The expected answer is every line from the material below that has the word "attr".

*** The data Section Begins ***

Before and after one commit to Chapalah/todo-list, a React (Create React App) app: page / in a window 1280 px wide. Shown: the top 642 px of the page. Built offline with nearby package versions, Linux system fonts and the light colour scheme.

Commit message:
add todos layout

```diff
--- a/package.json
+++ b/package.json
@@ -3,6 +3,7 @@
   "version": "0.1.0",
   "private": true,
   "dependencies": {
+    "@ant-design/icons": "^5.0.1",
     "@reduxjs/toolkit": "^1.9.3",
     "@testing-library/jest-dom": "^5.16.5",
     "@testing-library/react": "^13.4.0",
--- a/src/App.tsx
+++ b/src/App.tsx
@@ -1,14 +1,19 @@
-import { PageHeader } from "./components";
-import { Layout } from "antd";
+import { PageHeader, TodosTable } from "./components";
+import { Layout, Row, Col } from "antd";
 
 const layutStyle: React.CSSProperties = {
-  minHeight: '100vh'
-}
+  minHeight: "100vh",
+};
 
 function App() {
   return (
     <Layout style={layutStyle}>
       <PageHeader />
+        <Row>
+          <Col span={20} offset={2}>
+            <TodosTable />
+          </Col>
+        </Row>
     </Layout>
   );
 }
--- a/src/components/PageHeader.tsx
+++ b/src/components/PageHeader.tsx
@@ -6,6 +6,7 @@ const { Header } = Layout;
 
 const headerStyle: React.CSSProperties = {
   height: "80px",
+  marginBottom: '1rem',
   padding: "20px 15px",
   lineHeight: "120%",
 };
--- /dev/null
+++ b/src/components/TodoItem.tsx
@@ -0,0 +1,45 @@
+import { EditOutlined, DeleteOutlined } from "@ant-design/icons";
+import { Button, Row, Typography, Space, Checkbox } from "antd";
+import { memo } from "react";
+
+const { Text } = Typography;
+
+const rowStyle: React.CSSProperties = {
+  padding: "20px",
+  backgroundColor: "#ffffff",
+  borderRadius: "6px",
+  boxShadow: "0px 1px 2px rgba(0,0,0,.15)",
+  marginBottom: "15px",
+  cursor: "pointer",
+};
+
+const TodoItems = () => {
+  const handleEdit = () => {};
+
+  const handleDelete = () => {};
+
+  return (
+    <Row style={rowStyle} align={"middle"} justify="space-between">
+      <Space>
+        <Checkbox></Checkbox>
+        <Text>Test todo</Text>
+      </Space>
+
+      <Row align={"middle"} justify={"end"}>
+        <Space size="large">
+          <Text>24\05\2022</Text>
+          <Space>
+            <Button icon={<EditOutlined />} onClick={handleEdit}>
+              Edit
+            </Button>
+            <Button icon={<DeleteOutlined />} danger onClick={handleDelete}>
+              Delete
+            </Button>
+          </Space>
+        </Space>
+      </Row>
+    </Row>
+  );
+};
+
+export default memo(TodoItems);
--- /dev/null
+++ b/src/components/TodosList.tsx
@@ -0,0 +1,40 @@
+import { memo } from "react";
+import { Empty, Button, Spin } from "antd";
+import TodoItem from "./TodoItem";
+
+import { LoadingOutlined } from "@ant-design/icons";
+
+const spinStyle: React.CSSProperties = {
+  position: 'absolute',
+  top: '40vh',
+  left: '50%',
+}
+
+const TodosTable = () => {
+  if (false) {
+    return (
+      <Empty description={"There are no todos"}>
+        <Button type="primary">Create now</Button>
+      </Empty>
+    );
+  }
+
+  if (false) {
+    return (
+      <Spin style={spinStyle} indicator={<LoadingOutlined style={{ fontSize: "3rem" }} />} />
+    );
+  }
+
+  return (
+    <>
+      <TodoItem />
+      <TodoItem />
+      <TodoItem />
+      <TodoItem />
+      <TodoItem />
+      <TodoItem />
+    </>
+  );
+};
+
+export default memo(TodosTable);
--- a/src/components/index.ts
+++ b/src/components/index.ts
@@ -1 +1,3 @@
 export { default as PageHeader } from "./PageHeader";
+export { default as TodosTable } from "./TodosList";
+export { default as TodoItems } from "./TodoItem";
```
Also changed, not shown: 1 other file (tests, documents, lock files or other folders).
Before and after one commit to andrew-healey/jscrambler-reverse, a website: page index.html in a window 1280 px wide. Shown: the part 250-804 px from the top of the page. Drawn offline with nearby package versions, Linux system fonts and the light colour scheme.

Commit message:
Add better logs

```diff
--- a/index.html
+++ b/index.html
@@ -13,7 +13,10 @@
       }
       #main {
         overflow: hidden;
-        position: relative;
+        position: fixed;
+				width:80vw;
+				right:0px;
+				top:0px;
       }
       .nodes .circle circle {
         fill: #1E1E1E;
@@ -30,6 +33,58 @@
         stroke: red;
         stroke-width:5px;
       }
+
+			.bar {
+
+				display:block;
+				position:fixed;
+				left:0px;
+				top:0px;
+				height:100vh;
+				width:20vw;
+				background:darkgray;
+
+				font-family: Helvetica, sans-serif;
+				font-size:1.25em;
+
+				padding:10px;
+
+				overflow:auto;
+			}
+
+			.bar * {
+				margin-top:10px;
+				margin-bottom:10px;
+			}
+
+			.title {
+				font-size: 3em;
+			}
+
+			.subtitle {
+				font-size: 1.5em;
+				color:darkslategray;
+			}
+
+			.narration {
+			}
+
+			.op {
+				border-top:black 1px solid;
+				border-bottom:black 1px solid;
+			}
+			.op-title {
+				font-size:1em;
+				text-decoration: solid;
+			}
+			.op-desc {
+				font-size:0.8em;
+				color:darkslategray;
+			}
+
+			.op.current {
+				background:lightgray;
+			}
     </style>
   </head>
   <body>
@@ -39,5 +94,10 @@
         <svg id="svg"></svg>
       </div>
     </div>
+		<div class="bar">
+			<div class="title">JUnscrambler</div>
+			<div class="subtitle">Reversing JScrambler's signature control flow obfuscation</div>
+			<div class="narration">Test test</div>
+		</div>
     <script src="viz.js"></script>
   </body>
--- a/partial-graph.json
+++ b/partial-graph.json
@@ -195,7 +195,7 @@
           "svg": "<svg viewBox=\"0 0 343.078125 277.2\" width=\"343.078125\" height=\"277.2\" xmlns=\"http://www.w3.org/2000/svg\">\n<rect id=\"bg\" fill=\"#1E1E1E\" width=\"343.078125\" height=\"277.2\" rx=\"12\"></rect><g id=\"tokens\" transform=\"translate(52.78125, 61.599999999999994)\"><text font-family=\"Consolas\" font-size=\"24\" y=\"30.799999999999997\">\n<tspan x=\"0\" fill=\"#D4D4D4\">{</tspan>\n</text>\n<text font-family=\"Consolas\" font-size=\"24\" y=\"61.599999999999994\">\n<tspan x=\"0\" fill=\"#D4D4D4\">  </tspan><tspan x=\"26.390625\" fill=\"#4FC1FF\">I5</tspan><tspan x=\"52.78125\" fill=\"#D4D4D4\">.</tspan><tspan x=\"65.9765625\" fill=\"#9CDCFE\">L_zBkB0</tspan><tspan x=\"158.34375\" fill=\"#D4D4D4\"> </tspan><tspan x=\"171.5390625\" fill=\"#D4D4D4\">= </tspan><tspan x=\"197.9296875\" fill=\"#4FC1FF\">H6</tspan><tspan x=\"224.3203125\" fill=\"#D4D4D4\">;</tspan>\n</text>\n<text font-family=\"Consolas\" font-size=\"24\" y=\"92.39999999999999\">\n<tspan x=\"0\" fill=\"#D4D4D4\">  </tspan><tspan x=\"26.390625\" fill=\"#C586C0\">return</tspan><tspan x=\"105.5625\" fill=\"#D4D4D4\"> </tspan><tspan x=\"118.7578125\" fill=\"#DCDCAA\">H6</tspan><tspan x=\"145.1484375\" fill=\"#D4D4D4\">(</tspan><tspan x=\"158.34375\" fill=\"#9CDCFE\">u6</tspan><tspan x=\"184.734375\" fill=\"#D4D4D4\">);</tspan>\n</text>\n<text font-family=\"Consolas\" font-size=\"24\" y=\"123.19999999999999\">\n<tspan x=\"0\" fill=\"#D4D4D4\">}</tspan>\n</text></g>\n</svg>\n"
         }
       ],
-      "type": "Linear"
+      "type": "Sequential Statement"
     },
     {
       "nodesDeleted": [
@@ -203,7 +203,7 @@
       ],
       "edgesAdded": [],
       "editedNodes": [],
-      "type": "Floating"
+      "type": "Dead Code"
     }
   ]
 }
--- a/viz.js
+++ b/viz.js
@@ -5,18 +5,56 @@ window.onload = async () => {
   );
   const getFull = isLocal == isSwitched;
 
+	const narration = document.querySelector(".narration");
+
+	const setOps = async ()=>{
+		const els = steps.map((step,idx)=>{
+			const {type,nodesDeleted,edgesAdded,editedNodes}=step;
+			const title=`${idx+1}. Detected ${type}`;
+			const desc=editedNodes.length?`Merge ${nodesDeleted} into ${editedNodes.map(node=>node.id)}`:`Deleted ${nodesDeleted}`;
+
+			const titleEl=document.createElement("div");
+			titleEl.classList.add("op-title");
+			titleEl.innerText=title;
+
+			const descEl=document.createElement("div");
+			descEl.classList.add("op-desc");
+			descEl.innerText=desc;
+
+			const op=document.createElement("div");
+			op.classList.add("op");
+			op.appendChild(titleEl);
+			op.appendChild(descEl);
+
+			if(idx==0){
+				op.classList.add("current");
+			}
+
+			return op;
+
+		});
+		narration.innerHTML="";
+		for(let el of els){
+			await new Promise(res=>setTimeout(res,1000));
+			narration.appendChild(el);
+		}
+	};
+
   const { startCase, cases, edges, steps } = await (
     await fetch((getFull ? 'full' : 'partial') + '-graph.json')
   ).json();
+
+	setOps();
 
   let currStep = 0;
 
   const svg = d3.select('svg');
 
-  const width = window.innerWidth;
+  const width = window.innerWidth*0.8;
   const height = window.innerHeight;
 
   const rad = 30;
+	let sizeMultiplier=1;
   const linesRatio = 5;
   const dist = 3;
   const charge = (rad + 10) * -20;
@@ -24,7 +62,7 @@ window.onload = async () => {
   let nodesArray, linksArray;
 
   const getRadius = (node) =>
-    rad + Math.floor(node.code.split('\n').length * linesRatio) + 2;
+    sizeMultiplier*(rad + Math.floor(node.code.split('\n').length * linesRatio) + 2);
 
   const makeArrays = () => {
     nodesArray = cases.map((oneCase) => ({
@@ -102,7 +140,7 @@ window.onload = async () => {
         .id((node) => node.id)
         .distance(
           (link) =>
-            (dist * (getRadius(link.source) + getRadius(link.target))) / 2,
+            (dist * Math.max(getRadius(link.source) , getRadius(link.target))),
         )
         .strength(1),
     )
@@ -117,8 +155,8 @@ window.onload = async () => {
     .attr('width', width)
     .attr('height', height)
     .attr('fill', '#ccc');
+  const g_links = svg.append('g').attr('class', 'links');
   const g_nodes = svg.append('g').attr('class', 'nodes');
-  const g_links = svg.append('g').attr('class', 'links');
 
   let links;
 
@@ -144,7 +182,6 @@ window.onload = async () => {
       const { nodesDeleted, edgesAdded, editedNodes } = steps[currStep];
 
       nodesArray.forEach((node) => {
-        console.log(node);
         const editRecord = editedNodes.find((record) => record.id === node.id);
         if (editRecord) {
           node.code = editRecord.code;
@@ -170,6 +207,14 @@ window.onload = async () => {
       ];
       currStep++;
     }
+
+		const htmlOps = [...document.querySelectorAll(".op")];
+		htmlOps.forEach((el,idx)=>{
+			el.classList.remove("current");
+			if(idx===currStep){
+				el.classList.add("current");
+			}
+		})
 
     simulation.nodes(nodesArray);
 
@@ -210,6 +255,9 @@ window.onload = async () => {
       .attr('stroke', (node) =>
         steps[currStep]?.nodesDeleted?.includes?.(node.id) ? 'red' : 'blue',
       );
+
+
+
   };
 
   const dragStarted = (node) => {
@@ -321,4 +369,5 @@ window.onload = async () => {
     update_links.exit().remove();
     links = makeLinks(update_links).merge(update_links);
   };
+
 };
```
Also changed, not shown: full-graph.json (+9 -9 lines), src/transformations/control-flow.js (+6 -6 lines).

*** The data Section Ends ***

## Solution to the exercise:
     .attr('width', width)
     .attr('height', height)
     .attr('fill', '#ccc');
+  const g_links = svg.append('g').attr('class', 'links');
   const g_nodes = svg.append('g').attr('class', 'nodes');
-  const g_links = svg.append('g').attr('class', 'links');
       .attr('stroke', (node) =>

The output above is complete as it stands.